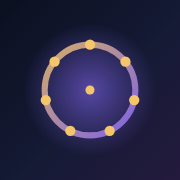
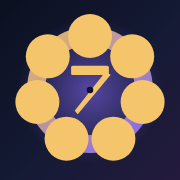
PWA: monograma 7, 17 iconos adaptativos + 13 splash iOS + browserconfig

diff --git a/septenios-app.html b/septenios-app.html
@@ -11,12 +11,30 @@
 <link rel="manifest" href="manifest.webmanifest">
 <link rel="icon" href="favicon.svg" type="image/svg+xml">
 <link rel="icon" href="icons/favicon-32.png" sizes="32x32" type="image/png">
-<link rel="apple-touch-icon" href="icons/apple-touch-icon.png">
+<link rel="icon" href="icons/favicon-16.png" sizes="16x16" type="image/png">
+<link rel="shortcut icon" href="icons/favicon-32.png">
+<link rel="apple-touch-icon" href="icons/apple-touch-icon.png" sizes="180x180">
+<link rel="apple-touch-icon" href="icons/apple-touch-icon-167.png" sizes="167x167">
+<link rel="apple-touch-icon" href="icons/apple-touch-icon-152.png" sizes="152x152">
+<link rel="apple-touch-icon" href="icons/apple-touch-icon-120.png" sizes="120x120">
+<!-- splash screens (iOS los necesita para arrancar con la marca en vez de blanco) -->
+<link rel="apple-touch-startup-image" href="icons/splash-1170x2532.png" media="(device-width: 390px) and (device-height: 844px) and (-webkit-device-pixel-ratio: 3) and (orientation: portrait)">
+<link rel="apple-touch-startup-image" href="icons/splash-1179x2556.png" media="(device-width: 393px) and (device-height: 852px) and (-webkit-device-pixel-ratio: 3) and (orientation: portrait)">
+<link rel="apple-touch-startup-image" href="icons/splash-1206x2622.png" media="(device-width: 402px) and (device-height: 874px) and (-webkit-device-pixel-ratio: 3) and (orientation: portrait)">
+<link rel="apple-touch-startup-image" href="icons/splash-1290x2796.png" media="(device-width: 430px) and (device-height: 932px) and (-webkit-device-pixel-ratio: 3) and (orientation: portrait)">
+<link rel="apple-touch-startup-image" href="icons/splash-1125x2436.png" media="(device-width: 375px) and (device-height: 812px) and (-webkit-device-pixel-ratio: 3) and (orientation: portrait)">
+<link rel="apple-touch-startup-image" href="icons/splash-1242x2688.png" media="(device-width: 414px) and (device-height: 896px) and (-webkit-device-pixel-ratio: 3) and (orientation: portrait)">
+<link rel="apple-touch-startup-image" href="icons/splash-828x1792.png"  media="(device-width: 414px) and (device-height: 896px) and (-webkit-device-pixel-ratio: 2) and (orientation: portrait)">
+<link rel="apple-touch-startup-image" href="icons/splash-750x1334.png"  media="(device-width: 375px) and (device-height: 667px) and (-webkit-device-pixel-ratio: 2) and (orientation: portrait)">
 <meta name="apple-mobile-web-app-capable" content="yes">
 <meta name="apple-mobile-web-app-status-bar-style" content="black-translucent">
 <meta name="apple-mobile-web-app-title" content="Septenios">
 <meta name="mobile-web-app-capable" content="yes">
+<meta name="application-name" content="Septenios">
+<meta name="msapplication-TileColor" content="#0b1020">
+<meta name="msapplication-TileImage" content="icons/icon-180.png">
 <meta name="color-scheme" content="dark light">
+<meta name="msapplication-config" content="browserconfig.xml">
 
 <style>
 /* ================= SEPTENIOS · diseño móvil v2 ================= */

diff --git a/index.html b/index.html
@@ -11,12 +11,30 @@
 <link rel="manifest" href="manifest.webmanifest">
 <link rel="icon" href="favicon.svg" type="image/svg+xml">
 <link rel="icon" href="icons/favicon-32.png" sizes="32x32" type="image/png">
-<link rel="apple-touch-icon" href="icons/apple-touch-icon.png">
+<link rel="icon" href="icons/favicon-16.png" sizes="16x16" type="image/png">
+<link rel="shortcut icon" href="icons/favicon-32.png">
+<link rel="apple-touch-icon" href="icons/apple-touch-icon.png" sizes="180x180">
+<link rel="apple-touch-icon" href="icons/apple-touch-icon-167.png" sizes="167x167">
+<link rel="apple-touch-icon" href="icons/apple-touch-icon-152.png" sizes="152x152">
+<link rel="apple-touch-icon" href="icons/apple-touch-icon-120.png" sizes="120x120">
+<!-- splash screens (iOS los necesita para arrancar con la marca en vez de blanco) -->
+<link rel="apple-touch-startup-image" href="icons/splash-1170x2532.png" media="(device-width: 390px) and (device-height: 844px) and (-webkit-device-pixel-ratio: 3) and (orientation: portrait)">
+<link rel="apple-touch-startup-image" href="icons/splash-1179x2556.png" media="(device-width: 393px) and (device-height: 852px) and (-webkit-device-pixel-ratio: 3) and (orientation: portrait)">
+<link rel="apple-touch-startup-image" href="icons/splash-1206x2622.png" media="(device-width: 402px) and (device-height: 874px) and (-webkit-device-pixel-ratio: 3) and (orientation: portrait)">
+<link rel="apple-touch-startup-image" href="icons/splash-1290x2796.png" media="(device-width: 430px) and (device-height: 932px) and (-webkit-device-pixel-ratio: 3) and (orientation: portrait)">
+<link rel="apple-touch-startup-image" href="icons/splash-1125x2436.png" media="(device-width: 375px) and (device-height: 812px) and (-webkit-device-pixel-ratio: 3) and (orientation: portrait)">
+<link rel="apple-touch-startup-image" href="icons/splash-1242x2688.png" media="(device-width: 414px) and (device-height: 896px) and (-webkit-device-pixel-ratio: 3) and (orientation: portrait)">
+<link rel="apple-touch-startup-image" href="icons/splash-828x1792.png"  media="(device-width: 414px) and (device-height: 896px) and (-webkit-device-pixel-ratio: 2) and (orientation: portrait)">
+<link rel="apple-touch-startup-image" href="icons/splash-750x1334.png"  media="(device-width: 375px) and (device-height: 667px) and (-webkit-device-pixel-ratio: 2) and (orientation: portrait)">
 <meta name="apple-mobile-web-app-capable" content="yes">
 <meta name="apple-mobile-web-app-status-bar-style" content="black-translucent">
 <meta name="apple-mobile-web-app-title" content="Septenios">
 <meta name="mobile-web-app-capable" content="yes">
+<meta name="application-name" content="Septenios">
+<meta name="msapplication-TileColor" content="#0b1020">
+<meta name="msapplication-TileImage" content="icons/icon-180.png">
 <meta name="color-scheme" content="dark light">
+<meta name="msapplication-config" content="browserconfig.xml">
 
 <link rel="stylesheet" href="styles.css">
 </head>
============
Description of the task: I'd like the material duplicated exactly, without its pictures.

Problem solution:
PWA: monograma 7, 17 iconos adaptativos + 13 splash iOS + browserconfig

diff --git a/septenios-app.html b/septenios-app.html
@@ -11,12 +11,30 @@
 <link rel="manifest" href="manifest.webmanifest">
 <link rel="icon" href="favicon.svg" type="image/svg+xml">
 <link rel="icon" href="icons/favicon-32.png" sizes="32x32" type="image/png">
-<link rel="apple-touch-icon" href="icons/apple-touch-icon.png">
+<link rel="icon" href="icons/favicon-16.png" sizes="16x16" type="image/png">
+<link rel="shortcut icon" href="icons/favicon-32.png">
+<link rel="apple-touch-icon" href="icons/apple-touch-icon.png" sizes="180x180">
+<link rel="apple-touch-icon" href="icons/apple-touch-icon-167.png" sizes="167x167">
+<link rel="apple-touch-icon" href="icons/apple-touch-icon-152.png" sizes="152x152">
+<link rel="apple-touch-icon" href="icons/apple-touch-icon-120.png" sizes="120x120">
+<!-- splash screens (iOS los necesita para arrancar con la marca en vez de blanco) -->
+<link rel="apple-touch-startup-image" href="icons/splash-1170x2532.png" media="(device-width: 390px) and (device-height: 844px) and (-webkit-device-pixel-ratio: 3) and (orientation: portrait)">
+<link rel="apple-touch-startup-image" href="icons/splash-1179x2556.png" media="(device-width: 393px) and (device-height: 852px) and (-webkit-device-pixel-ratio: 3) and (orientation: portrait)">
+<link rel="apple-touch-startup-image" href="icons/splash-1206x2622.png" media="(device-width: 402px) and (device-height: 874px) and (-webkit-device-pixel-ratio: 3) and (orientation: portrait)">
+<link rel="apple-touch-startup-image" href="icons/splash-1290x2796.png" media="(device-width: 430px) and (device-height: 932px) and (-webkit-device-pixel-ratio: 3) and (orientation: portrait)">
+<link rel="apple-touch-startup-image" href="icons/splash-1125x2436.png" media="(device-width: 375px) and (device-height: 812px) and (-webkit-device-pixel-ratio: 3) and (orientation: portrait)">
+<link rel="apple-touch-startup-image" href="icons/splash-1242x2688.png" media="(device-width: 414px) and (device-height: 896px) and (-webkit-device-pixel-ratio: 3) and (orientation: portrait)">
+<link rel="apple-touch-startup-image" href="icons/splash-828x1792.png"  media="(device-width: 414px) and (device-height: 896px) and (-webkit-device-pixel-ratio: 2) and (orientation: portrait)">
+<link rel="apple-touch-startup-image" href="icons/splash-750x1334.png"  media="(device-width: 375px) and (device-height: 667px) and (-webkit-device-pixel-ratio: 2) and (orientation: portrait)">
 <meta name="apple-mobile-web-app-capable" content="yes">
 <meta name="apple-mobile-web-app-status-bar-style" content="black-translucent">
 <meta name="apple-mobile-web-app-title" content="Septenios">
 <meta name="mobile-web-app-capable" content="yes">
+<meta name="application-name" content="Septenios">
+<meta name="msapplication-TileColor" content="#0b1020">
+<meta name="msapplication-TileImage" content="icons/icon-180.png">
 <meta name="color-scheme" content="dark light">
+<meta name="msapplication-config" content="browserconfig.xml">
 
 <style>
 /* ================= SEPTENIOS · diseño móvil v2 ================= */

diff --git a/index.html b/index.html
@@ -11,12 +11,30 @@
 <link rel="manifest" href="manifest.webmanifest">
 <link rel="icon" href="favicon.svg" type="image/svg+xml">
 <link rel="icon" href="icons/favicon-32.png" sizes="32x32" type="image/png">
-<link rel="apple-touch-icon" href="icons/apple-touch-icon.png">
+<link rel="icon" href="icons/favicon-16.png" sizes="16x16" type="image/png">
+<link rel="shortcut icon" href="icons/favicon-32.png">
+<link rel="apple-touch-icon" href="icons/apple-touch-icon.png" sizes="180x180">
+<link rel="apple-touch-icon" href="icons/apple-touch-icon-167.png" sizes="167x167">
+<link rel="apple-touch-icon" href="icons/apple-touch-icon-152.png" sizes="152x152">
+<link rel="apple-touch-icon" href="icons/apple-touch-icon-120.png" sizes="120x120">
+<!-- splash screens (iOS los necesita para arrancar con la marca en vez de blanco) -->
+<link rel="apple-touch-startup-image" href="icons/splash-1170x2532.png" media="(device-width: 390px) and (device-height: 844px) and (-webkit-device-pixel-ratio: 3) and (orientation: portrait)">
+<link rel="apple-touch-startup-image" href="icons/splash-1179x2556.png" media="(device-width: 393px) and (device-height: 852px) and (-webkit-device-pixel-ratio: 3) and (orientation: portrait)">
+<link rel="apple-touch-startup-image" href="icons/splash-1206x2622.png" media="(device-width: 402px) and (device-height: 874px) and (-webkit-device-pixel-ratio: 3) and (orientation: portrait)">
+<link rel="apple-touch-startup-image" href="icons/splash-1290x2796.png" media="(device-width: 430px) and (device-height: 932px) and (-webkit-device-pixel-ratio: 3) and (orientation: portrait)">
+<link rel="apple-touch-startup-image" href="icons/splash-1125x2436.png" media="(device-width: 375px) and (device-height: 812px) and (-webkit-device-pixel-ratio: 3) and (orientation: portrait)">
+<link rel="apple-touch-startup-image" href="icons/splash-1242x2688.png" media="(device-width: 414px) and (device-height: 896px) and (-webkit-device-pixel-ratio: 3) and (orientation: portrait)">
+<link rel="apple-touch-startup-image" href="icons/splash-828x1792.png"  media="(device-width: 414px) and (device-height: 896px) and (-webkit-device-pixel-ratio: 2) and (orientation: portrait)">
+<link rel="apple-touch-startup-image" href="icons/splash-750x1334.png"  media="(device-width: 375px) and (device-height: 667px) and (-webkit-device-pixel-ratio: 2) and (orientation: portrait)">
 <meta name="apple-mobile-web-app-capable" content="yes">
 <meta name="apple-mobile-web-app-status-bar-style" content="black-translucent">
 <meta name="apple-mobile-web-app-title" content="Septenios">
 <meta name="mobile-web-app-capable" content="yes">
+<meta name="application-name" content="Septenios">
+<meta name="msapplication-TileColor" content="#0b1020">
+<meta name="msapplication-TileImage" content="icons/icon-180.png">
 <meta name="color-scheme" content="dark light">
+<meta name="msapplication-config" content="browserconfig.xml">
 
 <link rel="stylesheet" href="styles.css">
 </head>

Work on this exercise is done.